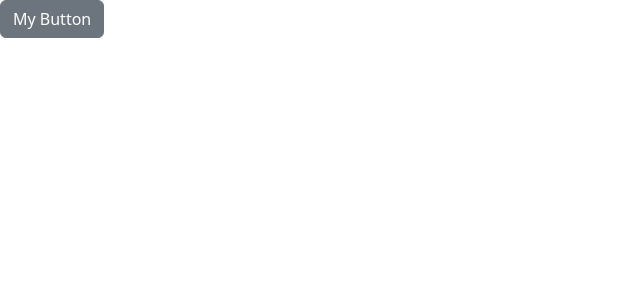
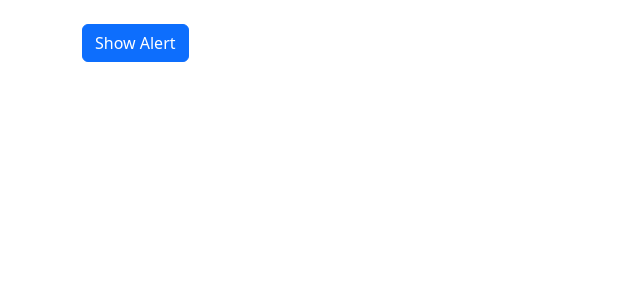
Before and after one commit to m7asanain/react-for-beginners, a React (Vite) app in the folder react-app/: page / in a window 1280 px wide. Shown: the top 300 px of the page, without its empty margins (0-640 px from the left). Built offline with nearby package versions, Linux system fonts and the light colour scheme.

Commit message:
execise: showing an alert / chatgpt solution

```diff
--- a/react-app/src/App.tsx
+++ b/react-app/src/App.tsx
@@ -1,17 +1,11 @@
 // rafce
 
-import BootstrapButton from "./components/BootstrapButton";
+import DismissingAlert from "./components/DismissingAlert";
 
 function App() {
   return (
     <div>
-      <BootstrapButton
-        // color="danger" - we set a defult value
-        color="secondary"
-        onClick={() => console.log("hello form App.tsx")}
-      >
-        My Button
-      </BootstrapButton>
+      <DismissingAlert />
     </div>
   );
 }
--- /dev/null
+++ b/react-app/src/components/DismissingAlert.tsx
@@ -0,0 +1,34 @@
+import React, { useState } from "react";
+
+function DismissingAlert() {
+  const [showAlert, setShowAlert] = useState(false);
+
+  const handleAlertDismiss = () => {
+    setShowAlert(false);
+  };
+
+  return (
+    <div className="container mt-4">
+      {showAlert && (
+        <div
+          className="alert alert-primary alert-dismissible fade show mt-3"
+          role="alert"
+        >
+          This is a Bootstrap Dismissing Alert!
+          <button
+            type="button"
+            className="btn-close"
+            data-bs-dismiss="alert"
+            aria-label="Close"
+            onClick={handleAlertDismiss}
+          ></button>
+        </div>
+      )}
+      <button className="btn btn-primary" onClick={() => setShowAlert(true)}>
+        Show Alert
+      </button>
+    </div>
+  );
+}
+
+export default DismissingAlert;
```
··········
Repeat every record precisely. Any picture among them stays out of the copy.

Before and after one commit to m7asanain/react-for-beginners, a React (Vite) app in the folder react-app/: page / in a window 1280 px wide. Shown: the top 300 px of the page, without its empty margins (0-640 px from the left). Built offline with nearby package versions, Linux system fonts and the light colour scheme.

Commit message:
execise: showing an alert / chatgpt solution

```diff
--- a/react-app/src/App.tsx
+++ b/react-app/src/App.tsx
@@ -1,17 +1,11 @@
 // rafce
 
-import BootstrapButton from "./components/BootstrapButton";
+import DismissingAlert from "./components/DismissingAlert";
 
 function App() {
   return (
     <div>
-      <BootstrapButton
-        // color="danger" - we set a defult value
-        color="secondary"
-        onClick={() => console.log("hello form App.tsx")}
-      >
-        My Button
-      </BootstrapButton>
+      <DismissingAlert />
     </div>
   );
 }
--- /dev/null
+++ b/react-app/src/components/DismissingAlert.tsx
@@ -0,0 +1,34 @@
+import React, { useState } from "react";
+
+function DismissingAlert() {
+  const [showAlert, setShowAlert] = useState(false);
+
+  const handleAlertDismiss = () => {
+    setShowAlert(false);
+  };
+
+  return (
+    <div className="container mt-4">
+      {showAlert && (
+        <div
+          className="alert alert-primary alert-dismissible fade show mt-3"
+          role="alert"
+        >
+          This is a Bootstrap Dismissing Alert!
+          <button
+            type="button"
+            className="btn-close"
+            data-bs-dismiss="alert"
+            aria-label="Close"
+            onClick={handleAlertDismiss}
+          ></button>
+        </div>
+      )}
+      <button className="btn btn-primary" onClick={() => setShowAlert(true)}>
+        Show Alert
+      </button>
+    </div>
+  );
+}
+
+export default DismissingAlert;
```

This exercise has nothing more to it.